From: Robin Wilton <wilton@isoc.org>
Date: Fri, 14 Dec 2012 08:54:31 +0000
Cc: Public Privacy <public-privacy@w3.org>
Message-Id: <0EB0C2B1-D6E4-48C5-9412-16A8CA600F53@isoc.org>
To: David Singer <singer@apple.com>
Again, the nuances you introduce (reasonably) illustrate that privacy as a social construct is a subtle and complex thing; it has very little to do with "forgetfulness", and a lot to do with an awareness of factors such as social convention, embarrassment, deceit, discretion, and many other non-binary things computers have a hard time reproducing…

R

Robin Wilton
Technical Outreach Director - Identity and Privacy
Internet Society

email: wilton@isoc.org
Phone: +44 705 005 2931
Twitter: @futureidentity




On 13 Dec 2012, at 22:42, David Singer wrote:
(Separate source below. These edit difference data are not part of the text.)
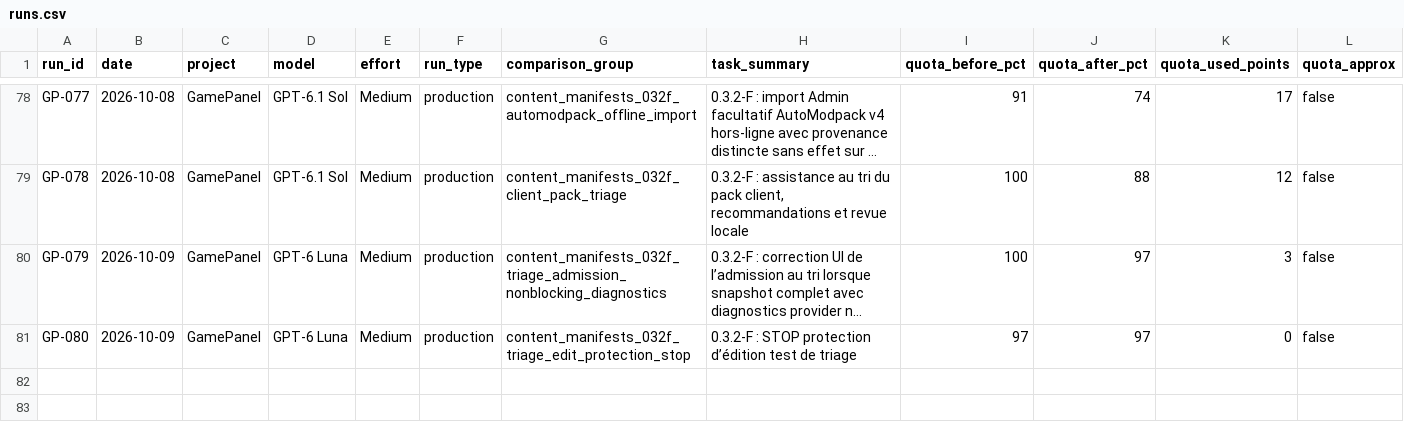
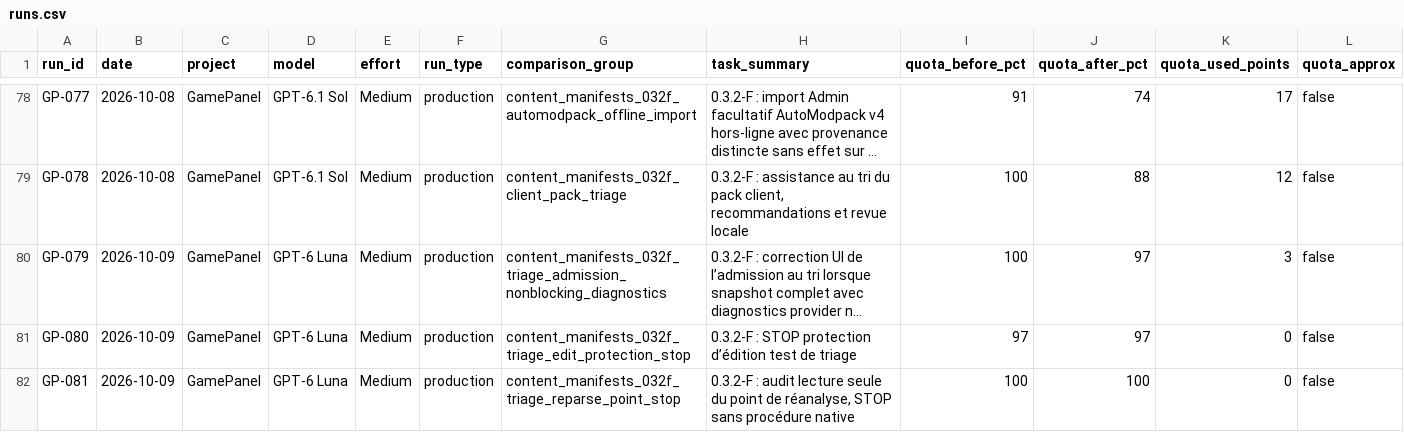
Before and after one commit to MrMekouil/GPT_Benchmarks, a CSV file: data/runs.csv, drawn as a sheet; only a part is shown, gaps mark what is left out; long unchanged cells end in …; rows hold the shown columns only; the diff names each change by its address in the sheet, - before the commit and + after, or states it on an @@ line.

Commit message:
data: GP-081 CSV

```diff
--- a/data/runs.csv
+++ b/data/runs.csv
+row 82: GP-081 | 2026-10-09 | GamePanel | GPT-6 Luna | Medium | production | content_manifests_032f_triage_reparse_point_stop | 0.3.2-F : audit lecture seule du point de réanalyse, STOP sans procédure native | 100 | 100 | 0 | false
```
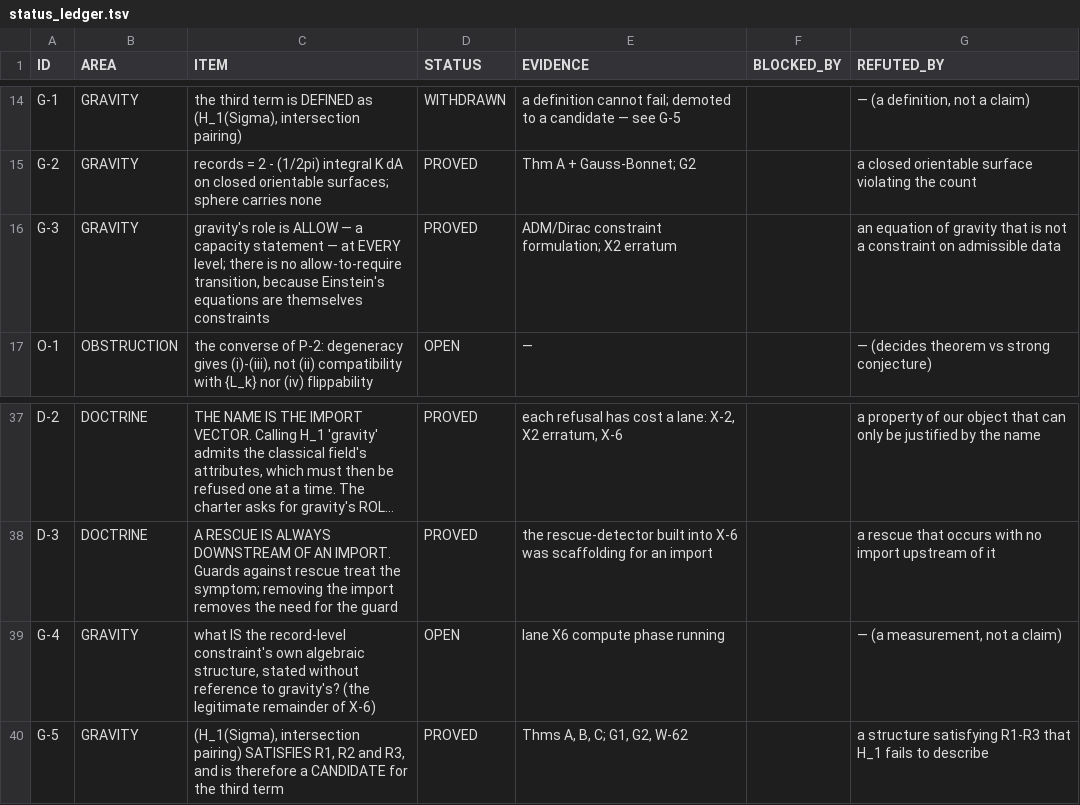
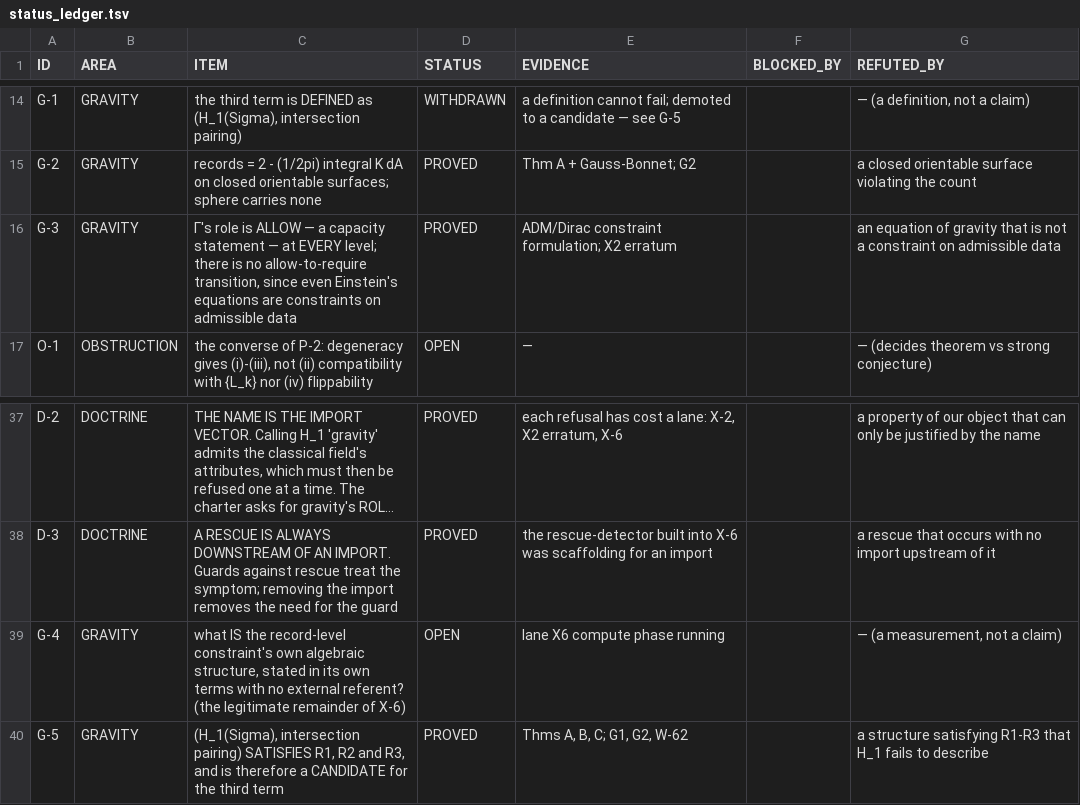
Before and after one commit to gravacle/where-atoms-come-from, a TSV file: ledger/status_ledger.tsv, drawn as a sheet; only a part is shown, gaps mark what is left out; long unchanged cells end in …; the diff names each change by its address in the sheet, - before the commit and + after, or states it on an @@ line.

```diff
--- a/ledger/status_ledger.tsv
+++ b/ledger/status_ledger.tsv
-C16 (ITEM): gravity's role is ALLOW — a capacity statement — at EVERY level; there is no allow-to-require transition, because Einstein's equations are themselves constraints
+C16 (ITEM): Γ's role is ALLOW — a capacity statement — at EVERY level; there is no allow-to-require transition, since even Einstein's equations are constraints on admissible data
-C39 (ITEM): …structure, stated without reference to gravity's? (the legitimate…
+C39 (ITEM): …structure, stated in its own terms with no external referent? (the legitimate…
```
Also changed, not shown: 4 other files.
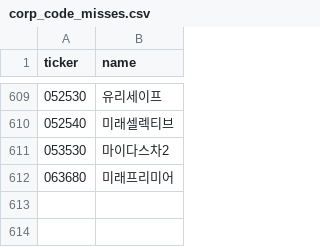
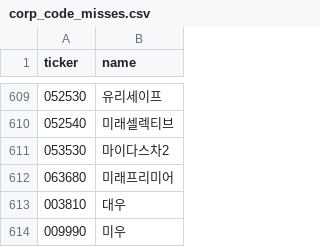
Before and after one commit to hpicsk/finance_db, a CSV file: kr_status/data/corp_code_misses.csv, drawn as a sheet; only a part is shown, gaps mark what is left out; the diff names each change by its address in the sheet, - before the commit and + after, or states it on an @@ line.

```diff
--- a/kr_status/data/corp_code_misses.csv
+++ b/kr_status/data/corp_code_misses.csv
+row 613: 003810 | 대우
+row 614: 009990 | 미우
```
Also changed, not shown: 7 other files.
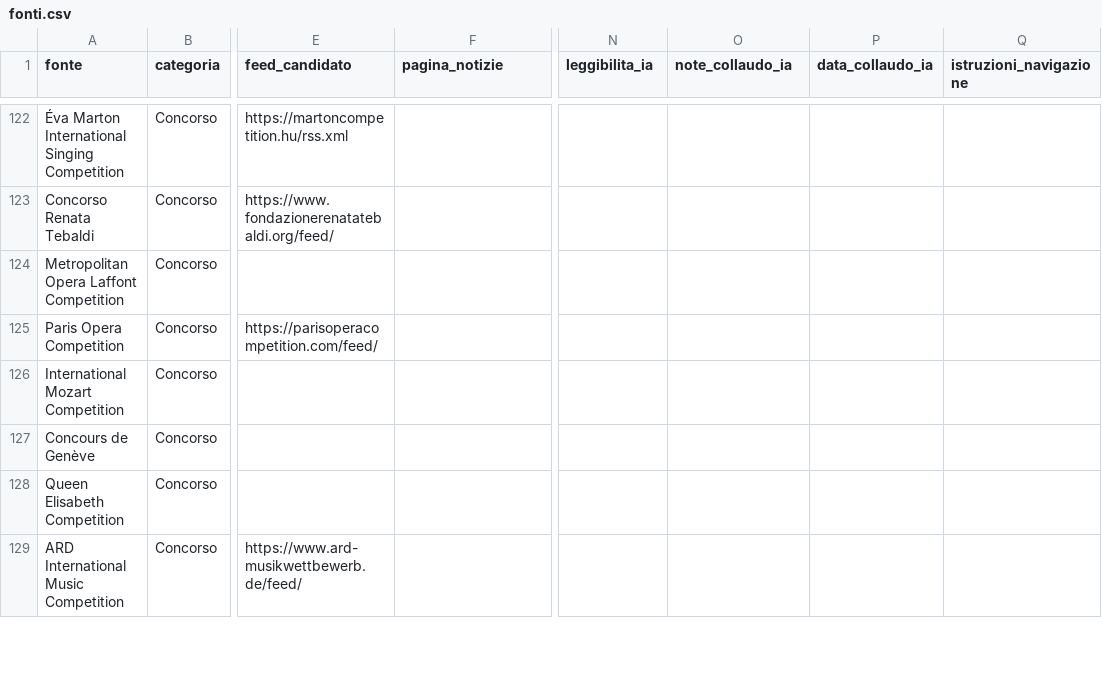
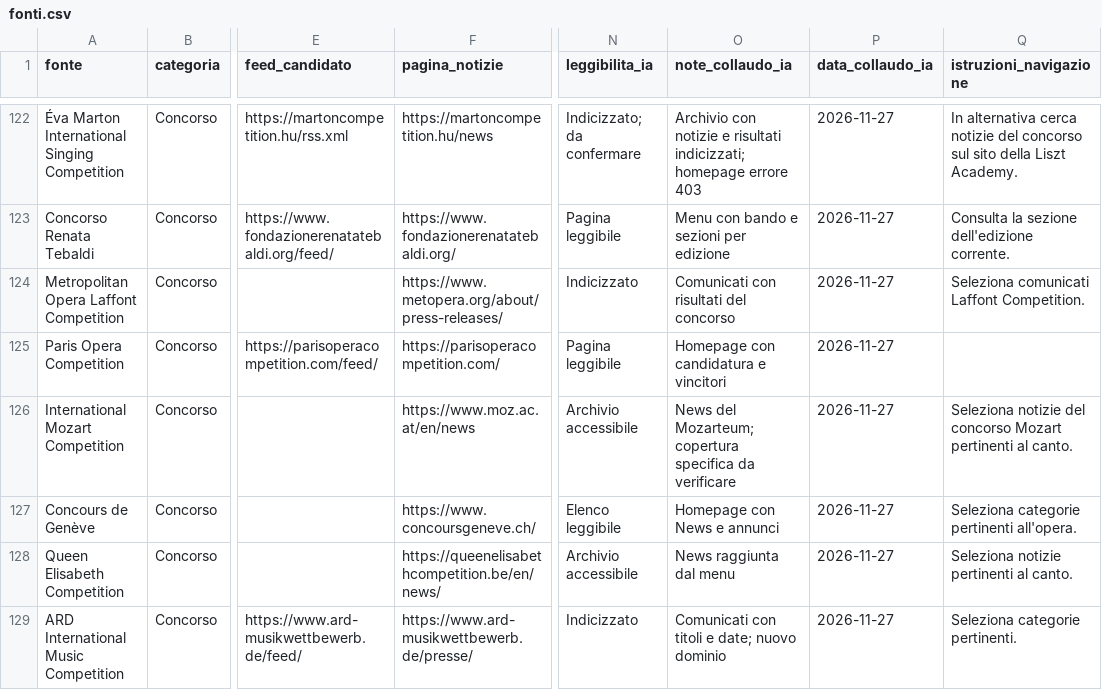
Before and after one commit to Mehehe86/Opera-Plus-Monitoraggio, a CSV file: fonti.csv, drawn as a sheet; only a part is shown, gaps mark what is left out; the diff covers the shown part only; the diff names each change by its address in the sheet, - before the commit and + after, or states it on an @@ line.

```diff
--- a/fonti.csv
+++ b/fonti.csv
-F122 (pagina_notizie): (empty)
+F122 (pagina_notizie): https://martoncompetition.hu/news
-N122 (leggibilita_ia): (empty)
+N122 (leggibilita_ia): Indicizzato; da confermare
-O122 (note_collaudo_ia): (empty)
+O122 (note_collaudo_ia): Archivio con notizie e risultati indicizzati; homepage errore 403
-P122:P129 (data_collaudo_ia): (empty)
+P122:P129 (data_collaudo_ia): 2026-11-27
-Q122 (istruzioni_navigazione): (empty)
+Q122 (istruzioni_navigazione): In alternativa cerca notizie del concorso sul sito della Liszt Academy.
-F123 (pagina_notizie): (empty)
+F123 (pagina_notizie): https://www.fondazionerenatatebaldi.org/
-N123 (leggibilita_ia): (empty)
+N123 (leggibilita_ia): Pagina leggibile
-O123 (note_collaudo_ia): (empty)
+O123 (note_collaudo_ia): Menu con bando e sezioni per edizione
-Q123 (istruzioni_navigazione): (empty)
+Q123 (istruzioni_navigazione): Consulta la sezione dell'edizione corrente.
-F124 (pagina_notizie): (empty)
+F124 (pagina_notizie): https://www.metopera.org/about/press-releases/
-N124 (leggibilita_ia): (empty)
+N124 (leggibilita_ia): Indicizzato
-O124 (note_collaudo_ia): (empty)
+O124 (note_collaudo_ia): Comunicati con risultati del concorso
-Q124 (istruzioni_navigazione): (empty)
+Q124 (istruzioni_navigazione): Seleziona comunicati Laffont Competition.
-F125 (pagina_notizie): (empty)
+F125 (pagina_notizie): https://parisoperacompetition.com/
-N125 (leggibilita_ia): (empty)
+N125 (leggibilita_ia): Pagina leggibile
-O125 (note_collaudo_ia): (empty)
+O125 (note_collaudo_ia): Homepage con candidatura e vincitori
-F126 (pagina_notizie): (empty)
+F126 (pagina_notizie): https://www.moz.ac.at/en/news
-N126 (leggibilita_ia): (empty)
+N126 (leggibilita_ia): Archivio accessibile
-O126 (note_collaudo_ia): (empty)
+O126 (note_collaudo_ia): News del Mozarteum; copertura specifica da verificare
-Q126 (istruzioni_navigazione): (empty)
+Q126 (istruzioni_navigazione): Seleziona notizie del concorso Mozart pertinenti al canto.
-F127 (pagina_notizie): (empty)
+F127 (pagina_notizie): https://www.concoursgeneve.ch/
-N127 (leggibilita_ia): (empty)
+N127 (leggibilita_ia): Elenco leggibile
-O127 (note_collaudo_ia): (empty)
+O127 (note_collaudo_ia): Homepage con News e annunci
-Q127 (istruzioni_navigazione): (empty)
+Q127 (istruzioni_navigazione): Seleziona categorie pertinenti all'opera.
-F128 (pagina_notizie): (empty)
+F128 (pagina_notizie): https://queenelisabethcompetition.be/en/news/
-N128 (leggibilita_ia): (empty)
+N128 (leggibilita_ia): Archivio accessibile
-O128 (note_collaudo_ia): (empty)
+O128 (note_collaudo_ia): News raggiunta dal menu
-Q128 (istruzioni_navigazione): (empty)
+Q128 (istruzioni_navigazione): Seleziona notizie pertinenti al canto.
-F129 (pagina_notizie): (empty)
+F129 (pagina_notizie): https://www.ard-musikwettbewerb.de/presse/
-N129 (leggibilita_ia): (empty)
+N129 (leggibilita_ia): Indicizzato
-O129 (note_collaudo_ia): (empty)
+O129 (note_collaudo_ia): Comunicati con titoli e date; nuovo dominio
-Q129 (istruzioni_navigazione): (empty)
+Q129 (istruzioni_navigazione): Seleziona categorie pertinenti.
```
Also changed, not shown: 1 added row and 73 edited cells elsewhere in this file.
> 
> On Dec 13, 2012, at 14:32 , Karl Dubost <karld@opera.com> wrote:
> 
>> 
>> Le 14 déc. 2012 à 04:11, David Singer a écrit :
>>> OK, but…if I saw you in the pharmacy yesterday, surely I have the 'right' to 'remember' my own observations, no?
>> 
>> yes
> 
> OK, stop there.  That's a yes.
> 
>> and it's fine, because 
>> 
>> * it's only the few people around who have seen me
>> * it's likely you will forget me
> 
> Perhaps I made a mental note, as it was a strange place for such an encounter
> 
>> * it's likely that you don't know who I am
> 
> Perhaps I had already met you
> 
>> * it's likely that you will not sell to someone else my personal information or at least at any scale which is critical
> 
> Perhaps I bumped into a colleague from Opera and happened to say I saw you there
> 
>> * it's likely that you will share it with only a few people in a way which will not be identical to your experience.
> 
> These are nuances now, and you are answering from a practical point of view, that it doesn't matter much.  OK, I get that.  But you don't have control over the nuances, so why should variations in the nuances give you control over the base data?
> 
> I am asking a formal question: what rights do [I | anyone | a corporation] have to retain information which is both true and legitimately acquired?  Exactly why do you have the right to tell me to forget something?
> 
>> All these *little* nuances have very strong consequences for the social glue.
> 
> 
> True, but I am still trying to find the principles underlying these questions.
> 
> 
> Don't get me wrong, I also react very negatively to the surveillance society, but the principles here do puzzle me.  What we seem to be saying is that we always had these principles, but in physical life we didn't bother to exercise them much because of things like the nuances you mention above. Is that really true? For example, I seem to recall that truth is a defense to a libel action.
> 
> David Singer
> Multimedia and Software Standards, Apple Inc.
> 
> 
Received on Friday, 14 December 2012 08:56:00 GMT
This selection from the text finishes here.